Premier League clubs are unanimously opposed to FIFA's proposal for a biennial men's World Cup.

While the idea of a World Cup every two years had been tentatively mentioned in the past, it gained traction in July when former Arsenal manager Arsene Wenger – now FIFA's head of global football development – publicly backed the potential change.

FIFA began carrying out a feasibility study and Wenger insisted a biennial World Cup "is what the fans want", but the proposals have been met with widespread criticism.

UEFA officials have been particularly vocal in their opposition, the International Olympic Committee (IOC) expressed concerns, and players and managers have largely questioned the wisdom of such an alteration to the football calendar.

The Premier League has now lent its collective voice to the conversation, denouncing FIFA's proposals – which also encompassed the extension of international windows – due to concern for player welfare and domestic football.

A Premier League statement confirmed none of the 20 Premier League clubs were in favour of a World Cup every two years, while CEO Richard Masters said: "The Premier League is committed to preventing any radical changes to the post-2024 FIFA International Match Calendar that would adversely affect player welfare and threaten the competitiveness, calendar, structures and traditions of domestic football.

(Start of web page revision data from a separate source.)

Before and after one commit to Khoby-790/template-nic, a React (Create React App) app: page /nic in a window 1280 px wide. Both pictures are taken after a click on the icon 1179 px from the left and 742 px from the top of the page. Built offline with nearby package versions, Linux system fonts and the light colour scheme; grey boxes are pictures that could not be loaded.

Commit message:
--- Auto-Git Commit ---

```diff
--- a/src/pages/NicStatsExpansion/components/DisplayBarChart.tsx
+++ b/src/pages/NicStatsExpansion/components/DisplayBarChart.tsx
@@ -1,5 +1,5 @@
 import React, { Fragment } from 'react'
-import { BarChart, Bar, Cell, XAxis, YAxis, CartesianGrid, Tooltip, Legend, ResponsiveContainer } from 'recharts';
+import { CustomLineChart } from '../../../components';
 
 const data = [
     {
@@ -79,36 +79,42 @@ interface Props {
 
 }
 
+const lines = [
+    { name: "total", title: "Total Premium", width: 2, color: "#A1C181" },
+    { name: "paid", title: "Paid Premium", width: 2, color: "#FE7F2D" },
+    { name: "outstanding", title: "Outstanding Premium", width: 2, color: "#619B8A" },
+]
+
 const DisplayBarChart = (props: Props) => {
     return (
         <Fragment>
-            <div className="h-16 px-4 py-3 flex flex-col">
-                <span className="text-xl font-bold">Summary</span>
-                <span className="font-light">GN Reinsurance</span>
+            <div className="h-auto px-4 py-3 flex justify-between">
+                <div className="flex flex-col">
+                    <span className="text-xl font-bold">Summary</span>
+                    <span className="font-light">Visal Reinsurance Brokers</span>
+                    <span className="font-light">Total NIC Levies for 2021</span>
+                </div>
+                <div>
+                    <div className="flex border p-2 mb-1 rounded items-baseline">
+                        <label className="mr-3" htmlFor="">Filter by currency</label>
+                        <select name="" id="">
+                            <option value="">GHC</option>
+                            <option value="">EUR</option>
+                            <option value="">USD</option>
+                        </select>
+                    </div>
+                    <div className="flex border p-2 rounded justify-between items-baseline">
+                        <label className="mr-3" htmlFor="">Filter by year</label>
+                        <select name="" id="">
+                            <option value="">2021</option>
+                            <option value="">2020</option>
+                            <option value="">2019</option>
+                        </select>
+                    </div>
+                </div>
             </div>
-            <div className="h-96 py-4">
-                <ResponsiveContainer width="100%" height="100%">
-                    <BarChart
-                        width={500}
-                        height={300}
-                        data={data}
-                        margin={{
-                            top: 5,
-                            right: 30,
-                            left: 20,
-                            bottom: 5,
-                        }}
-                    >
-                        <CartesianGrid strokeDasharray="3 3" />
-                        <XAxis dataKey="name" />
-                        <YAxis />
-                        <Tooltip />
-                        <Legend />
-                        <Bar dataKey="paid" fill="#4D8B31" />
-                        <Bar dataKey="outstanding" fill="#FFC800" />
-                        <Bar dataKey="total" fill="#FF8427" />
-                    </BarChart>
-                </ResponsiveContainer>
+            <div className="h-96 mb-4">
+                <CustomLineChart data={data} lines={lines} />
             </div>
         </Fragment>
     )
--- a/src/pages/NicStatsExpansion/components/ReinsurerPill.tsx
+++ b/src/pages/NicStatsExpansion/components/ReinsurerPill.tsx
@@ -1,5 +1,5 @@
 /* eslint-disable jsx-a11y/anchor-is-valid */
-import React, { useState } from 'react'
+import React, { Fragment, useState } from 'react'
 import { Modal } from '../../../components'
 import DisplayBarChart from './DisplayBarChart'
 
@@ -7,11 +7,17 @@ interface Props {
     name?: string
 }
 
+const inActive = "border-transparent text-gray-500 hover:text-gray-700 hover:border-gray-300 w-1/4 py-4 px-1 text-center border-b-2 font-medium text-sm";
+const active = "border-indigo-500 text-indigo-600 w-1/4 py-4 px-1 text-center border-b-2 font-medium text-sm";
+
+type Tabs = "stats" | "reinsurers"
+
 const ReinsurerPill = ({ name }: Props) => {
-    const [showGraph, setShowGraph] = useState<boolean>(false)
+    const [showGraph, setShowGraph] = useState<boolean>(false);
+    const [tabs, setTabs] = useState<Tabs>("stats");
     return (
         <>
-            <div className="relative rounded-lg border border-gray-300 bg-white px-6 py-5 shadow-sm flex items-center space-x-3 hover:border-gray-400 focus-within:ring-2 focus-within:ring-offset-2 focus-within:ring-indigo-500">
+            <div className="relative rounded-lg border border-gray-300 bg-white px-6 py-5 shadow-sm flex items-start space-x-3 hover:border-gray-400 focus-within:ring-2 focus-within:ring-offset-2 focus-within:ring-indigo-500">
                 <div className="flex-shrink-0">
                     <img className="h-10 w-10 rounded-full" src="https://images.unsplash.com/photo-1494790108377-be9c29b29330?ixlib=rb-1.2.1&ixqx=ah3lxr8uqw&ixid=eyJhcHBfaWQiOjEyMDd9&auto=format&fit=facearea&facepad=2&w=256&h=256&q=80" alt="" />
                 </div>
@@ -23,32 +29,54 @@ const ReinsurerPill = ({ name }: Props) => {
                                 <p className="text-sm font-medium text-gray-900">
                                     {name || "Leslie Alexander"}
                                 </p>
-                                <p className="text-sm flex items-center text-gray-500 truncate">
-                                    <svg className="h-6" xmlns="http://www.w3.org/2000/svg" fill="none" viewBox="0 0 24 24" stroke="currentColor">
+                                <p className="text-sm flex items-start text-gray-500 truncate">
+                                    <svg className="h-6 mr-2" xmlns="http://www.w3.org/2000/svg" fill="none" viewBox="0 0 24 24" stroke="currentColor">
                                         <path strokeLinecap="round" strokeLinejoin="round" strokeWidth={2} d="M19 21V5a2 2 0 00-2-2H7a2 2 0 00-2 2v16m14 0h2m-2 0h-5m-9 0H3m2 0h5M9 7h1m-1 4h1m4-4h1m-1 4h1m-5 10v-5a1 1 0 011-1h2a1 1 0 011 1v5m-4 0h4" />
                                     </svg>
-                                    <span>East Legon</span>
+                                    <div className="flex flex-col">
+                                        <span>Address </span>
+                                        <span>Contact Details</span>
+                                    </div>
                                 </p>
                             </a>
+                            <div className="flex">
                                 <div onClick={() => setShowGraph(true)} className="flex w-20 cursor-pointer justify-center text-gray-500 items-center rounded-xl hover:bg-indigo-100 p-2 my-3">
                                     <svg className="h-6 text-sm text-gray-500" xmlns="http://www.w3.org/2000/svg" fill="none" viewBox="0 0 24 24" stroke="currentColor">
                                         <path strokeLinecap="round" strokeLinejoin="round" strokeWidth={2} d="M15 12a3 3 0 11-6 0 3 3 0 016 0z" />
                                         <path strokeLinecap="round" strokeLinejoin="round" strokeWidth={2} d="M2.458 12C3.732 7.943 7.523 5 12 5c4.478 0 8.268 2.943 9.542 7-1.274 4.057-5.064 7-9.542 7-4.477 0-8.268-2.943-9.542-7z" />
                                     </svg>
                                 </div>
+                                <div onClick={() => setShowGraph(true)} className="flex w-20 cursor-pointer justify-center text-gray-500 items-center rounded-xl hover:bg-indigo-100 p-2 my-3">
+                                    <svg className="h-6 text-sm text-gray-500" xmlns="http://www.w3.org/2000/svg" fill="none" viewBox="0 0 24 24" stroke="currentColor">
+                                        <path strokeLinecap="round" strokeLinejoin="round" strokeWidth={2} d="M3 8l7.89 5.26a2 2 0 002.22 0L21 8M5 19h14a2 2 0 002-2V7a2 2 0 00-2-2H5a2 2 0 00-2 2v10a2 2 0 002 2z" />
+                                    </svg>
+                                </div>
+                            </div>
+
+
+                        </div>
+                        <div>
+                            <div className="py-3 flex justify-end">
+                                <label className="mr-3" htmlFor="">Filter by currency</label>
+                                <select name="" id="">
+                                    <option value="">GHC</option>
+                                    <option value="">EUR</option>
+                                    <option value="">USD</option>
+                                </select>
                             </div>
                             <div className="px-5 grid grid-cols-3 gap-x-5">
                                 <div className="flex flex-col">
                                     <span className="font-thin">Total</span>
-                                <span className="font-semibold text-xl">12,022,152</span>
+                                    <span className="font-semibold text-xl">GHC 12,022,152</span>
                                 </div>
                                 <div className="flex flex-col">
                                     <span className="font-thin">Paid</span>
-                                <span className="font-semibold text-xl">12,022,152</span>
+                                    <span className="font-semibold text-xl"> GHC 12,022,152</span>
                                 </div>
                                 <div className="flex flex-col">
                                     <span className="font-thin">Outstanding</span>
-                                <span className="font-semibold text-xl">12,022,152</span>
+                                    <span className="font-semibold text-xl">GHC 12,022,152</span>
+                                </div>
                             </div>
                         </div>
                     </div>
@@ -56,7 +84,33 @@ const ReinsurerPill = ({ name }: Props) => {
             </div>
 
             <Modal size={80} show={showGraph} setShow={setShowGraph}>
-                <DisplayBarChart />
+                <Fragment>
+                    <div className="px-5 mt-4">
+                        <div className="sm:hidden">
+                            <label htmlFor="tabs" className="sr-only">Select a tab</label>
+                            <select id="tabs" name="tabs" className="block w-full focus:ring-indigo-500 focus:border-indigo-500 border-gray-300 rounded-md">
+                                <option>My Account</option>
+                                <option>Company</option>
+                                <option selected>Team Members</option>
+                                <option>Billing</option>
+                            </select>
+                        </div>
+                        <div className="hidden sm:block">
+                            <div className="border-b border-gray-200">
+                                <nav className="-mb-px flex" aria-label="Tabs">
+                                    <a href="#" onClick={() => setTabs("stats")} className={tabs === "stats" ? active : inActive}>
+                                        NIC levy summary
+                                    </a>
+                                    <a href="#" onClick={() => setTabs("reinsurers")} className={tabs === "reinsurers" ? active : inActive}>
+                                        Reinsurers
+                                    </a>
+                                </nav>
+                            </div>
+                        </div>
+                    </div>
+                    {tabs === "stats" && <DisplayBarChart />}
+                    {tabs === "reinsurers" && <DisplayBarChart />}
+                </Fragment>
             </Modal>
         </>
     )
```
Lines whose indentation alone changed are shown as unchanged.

"We are open to reforms and new ideas, but they must enhance the complementary balance between domestic and international football in order to improve the game at all levels.

"This process should also involve meaningful agreements with the leagues that provide the foundations for the game.

"We will continue to work with supporter groups, players, domestic and international stakeholders to find solutions that are in the best interests of football's long-term future."